[Opening Dataset extract section]

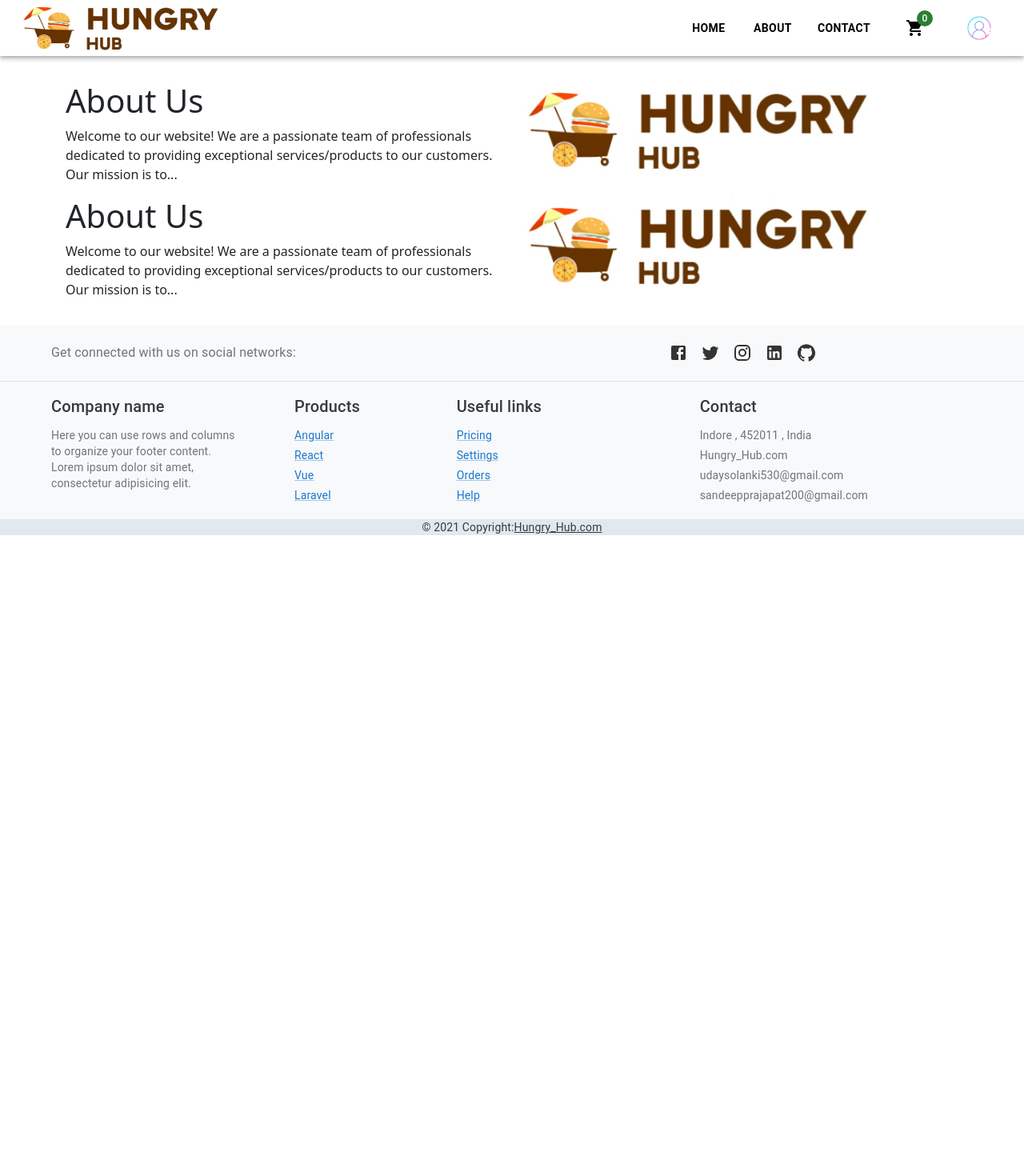
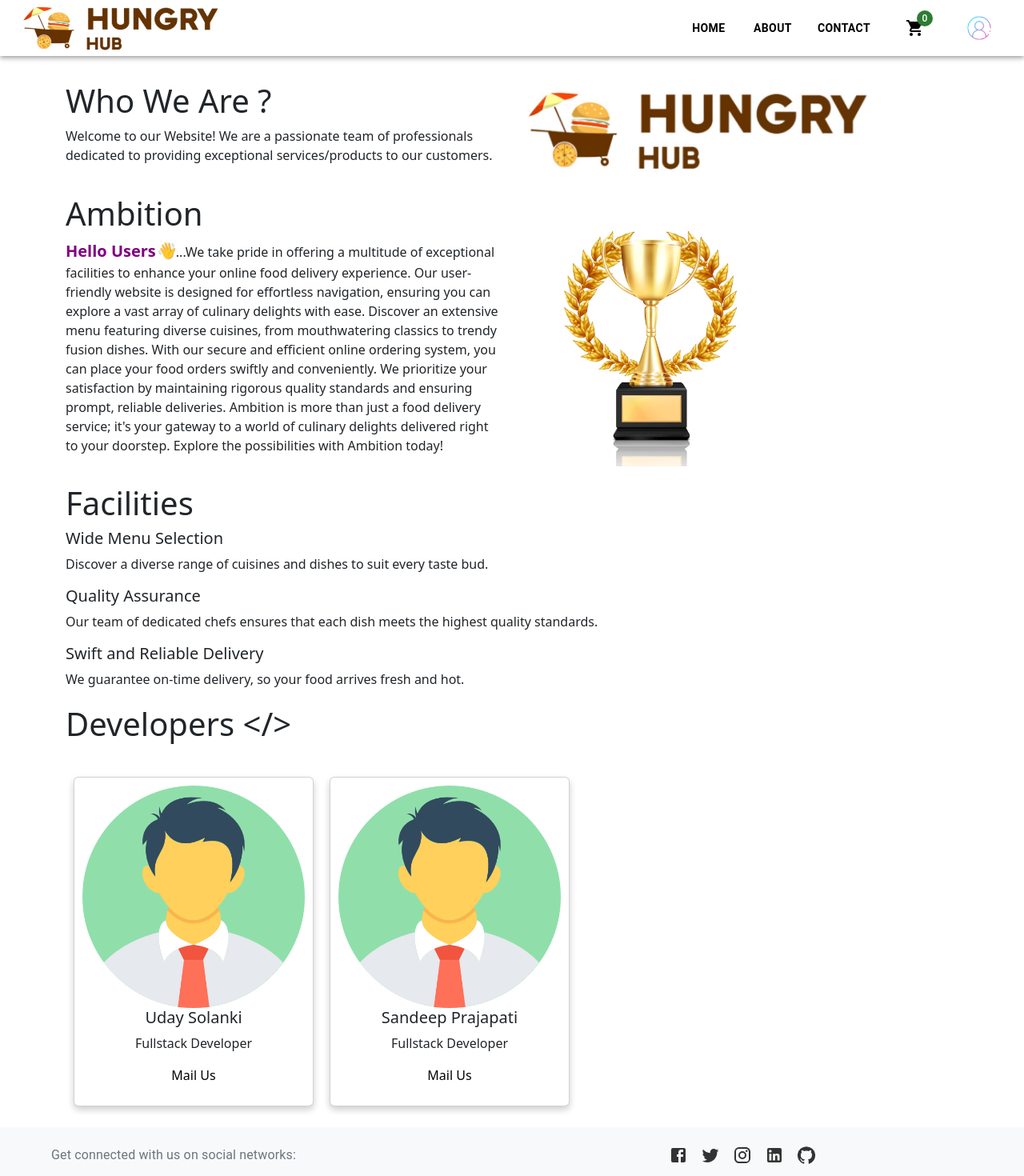
Before and after one commit to Sandy712/Hungry-Hub, a React (Create React App) app: page /about in a window 1280 px wide. Shown: the top 1470 px of the page at 80% size. Before the commit the page ends 800 px from the top, so only its background shows below. Built offline with nearby package versions, Linux system fonts and the light colour scheme.

Commit message:
about page

```diff
--- a/src/components/About/About.css
+++ b/src/components/About/About.css
@@ -8,3 +8,65 @@
     font-weight: bold;
     font-size: 57px;
 }
+.wave{
+
+        animation-name: wave-animation;  /* Refers to the name of your @keyframes element below */
+        animation-duration: 2.5s;        /* Change to speed up or slow down */
+        animation-iteration-count: infinite;  /* Never stop waving :) */
+        transform-origin: 70% 70%;       /* Pivot around the bottom-left palm */
+        display: inline-block;
+
+
+    }
+    @keyframes wave-animation {
+        0% { transform: rotate( 0.0deg) }
+       10% { transform: rotate(14.0deg) }  /* The following five values can be played with to make the waving more or less extreme */
+       20% { transform: rotate(-8.0deg) }
+       30% { transform: rotate(14.0deg) }
+       40% { transform: rotate(-4.0deg) }
+       50% { transform: rotate(10.0deg) }
+       60% { transform: rotate( 0.0deg) }  /* Reset for the last half to pause */
+      100% { transform: rotate( 0.0deg) }
+    }
+.dev-logo{
+    height: 100px;
+    width: 100px;
+    align-items: center;
+    justify-content: center;
+}
+.card {
+    width: 300px;
+    border: 1px solid #ccc;
+    border-radius: 5px;
+    box-shadow: 0 4px 8px 0 rgba(0, 0, 0, 0.2);
+    margin: 10px;
+    padding: 10px;
+    text-align: center;
+}
+
+.card img {
+    width: auto;
+    height: 100%;
+
+}
+.mail{
+    text-decoration: none;
+    /* border: 1px solid blue; */
+    color:black;
+    /* width: 100px;
+    height: 100px; */
+    /* display: block; */
+}
+.cup{
+    height: 20rem;
+    margin-top: 2.5rem;
+    width: 19rem;
+
+}
+@media only screen and (max-width:400px){
+    .cup{
+        height: 276px;
+        margin-top: 2.5rem;
+        width: 290px;
+    }
+}
--- a/src/components/About/About.jsx
+++ b/src/components/About/About.jsx
@@ -1,9 +1,12 @@
-import React from 'react';
+import React from "react";
 // import './App.css';
-import logo from '../../Images/applogo.jpg'
-import 'bootstrap/dist/css/bootstrap.min.css';
-import { Container, Row, Col, } from 'react-bootstrap';
-import '../About/About.css'
+import logo from "../../Images/applogo.jpg";
+import logo1 from "../../Images/dev.png";
+import cup from "../../Images/cup.png";
+import "bootstrap/dist/css/bootstrap.min.css";
+import { Container, Row, Col } from "react-bootstrap";
+import "../About/About.css";
+import { SiGmail } from "react-icons/si";
 
 function App() {
   return (
@@ -21,53 +24,107 @@
         <Container>
           <Row>
             <Col>
-              <h1>About Us</h1>
+              <h1>Who We Are ?</h1>
               <p>
-                Welcome to our website! We are a passionate team of
+                Welcome to our Website! We are a passionate team of
                 professionals dedicated to providing exceptional
-                services/products to our customers. Our mission is to...
+                services/products to our customers.
               </p>
             </Col>
             <Col>
-            <div className='d-flex flex-wrap'>
-
-              <img
-                src={logo}
-                alt="Logo"
-                className="img-fluid img-about"
-              />
-              {/* <h1 className='title'>HungryHub</h1> */}
-            </div>
-
+              <div className="d-flex flex-wrap">
+                <img src={logo} alt="Logo" className="img-fluid img-about logo" />
+                {/* <h1 className='title'>HungryHub</h1> */}
+              </div>
             </Col>
           </Row>
           <Row>
-          <Col>
-          <h1>About Us</h1>
+            <Col style={{ marginTop: "20px" }}>
+              <h1>Ambition</h1>
               <p>
-                Welcome to our website! We are a passionate team of
-                professionals dedicated to providing exceptional
-                services/products to our customers. Our mission is to...
+                <span
+                  style={{
+                    color: "purple",
+                    fontWeight: "bold",
+                    fontSize: "20px",
+                  }}
+                >
+                  Hello Users<span className="wave">👋</span>
+                </span>
+                ...We take pride in offering a multitude of exceptional
+                facilities to enhance your online food delivery experience. Our
+                user-friendly website is designed for effortless navigation,
+                ensuring you can explore a vast array of culinary delights with
+                ease. Discover an extensive menu featuring diverse cuisines,
+                from mouthwatering classics to trendy fusion dishes. With our
+                secure and efficient online ordering system, you can place your
+                food orders swiftly and conveniently. We prioritize your
+                satisfaction by maintaining rigorous quality standards and
+                ensuring prompt, reliable deliveries. Ambition is more than just
+                a food delivery service; it's your gateway to a world of
+                culinary delights delivered right to your doorstep. Explore the
+                possibilities with Ambition today!
               </p>
-          </Col>
-          <Col>
-            <div className='d-flex flex-wrap'>
+            </Col>
+            <Col>
+              <div className="d-flex flex-wrap">
+                <img src={cup} alt="Logo" className=" img-about cup" />
+                {/* <h1 className='title'>HungryHub</h1> */}
+              </div>
+            </Col>
+          </Row>
 
-              <img
-                src={logo}
-                alt="Logo"
-                className="img-fluid img-about"
-              />
-              {/* <h1 className='title'>HungryHub</h1> */}
+          <Col class="facility-list" style={{ marginTop: "20px" }}>
+            <div class="facility-item">
+              <h1>Facilities</h1>
+              <h5>Wide Menu Selection</h5>
+              <p>
+                Discover a diverse range of cuisines and dishes to suit every
+                taste bud.
+              </p>
             </div>
 
-            </Col>
+            <div class="facility-item">
+              <h5>Quality Assurance</h5>
+              <p>
+                Our team of dedicated chefs ensures that each dish meets the
+                highest quality standards.
+              </p>
+            </div>
 
-            </Row>
+            <div class="facility-item">
+              <h5>Swift and Reliable Delivery</h5>
+              <p>
+                We guarantee on-time delivery, so your food arrives fresh and
+                hot.
+              </p>
+            </div>
+          </Col>
+          <Col style={{marginTop:'20px'}}>
+          <h1>Developers &lt;/&gt;</h1>
+          <div style={{marginTop:'2rem'}}>
+
+           <div className="d-flex">
+
+          <div class="card">
+        <img src={logo1} alt=""/>
+        <h5>Uday Solanki</h5>
+        <p>Fullstack Developer</p>
+        <p><a href="mailto:udaysolanki530@gmail.com" className="mail">Mail Us</a></p>
+    </div>
+          <div class="card">
+        <img src={logo1} alt=""/>
+        <h5>Sandeep Prajapati</h5>
+        <p>Fullstack Developer</p>
+        <p><a href="mailto:udaysolanki530@gmail.com" className="mail">Mail Us</a></p>
+    </div>
+           </div>
+
+
+          </div>
+          </Col>
         </Container>
       </section>
-
-
     </div>
   );
 }
```
Also changed, not shown: src/Images/cup.png (added), src/Images/dev.png (added).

[Closing Dataset extract section]

#### [Work request]
Go through the records. Copy each line where "your" appears.

#### [Output of the task]
+        animation-name: wave-animation;  /* Refers to the name of your @keyframes element below */
+                facilities to enhance your online food delivery experience. Our
+                secure and efficient online ordering system, you can place your
+                food orders swiftly and conveniently. We prioritize your
+                a food delivery service; it's your gateway to a world of
+                culinary delights delivered right to your doorstep. Explore the
+                We guarantee on-time delivery, so your food arrives fresh and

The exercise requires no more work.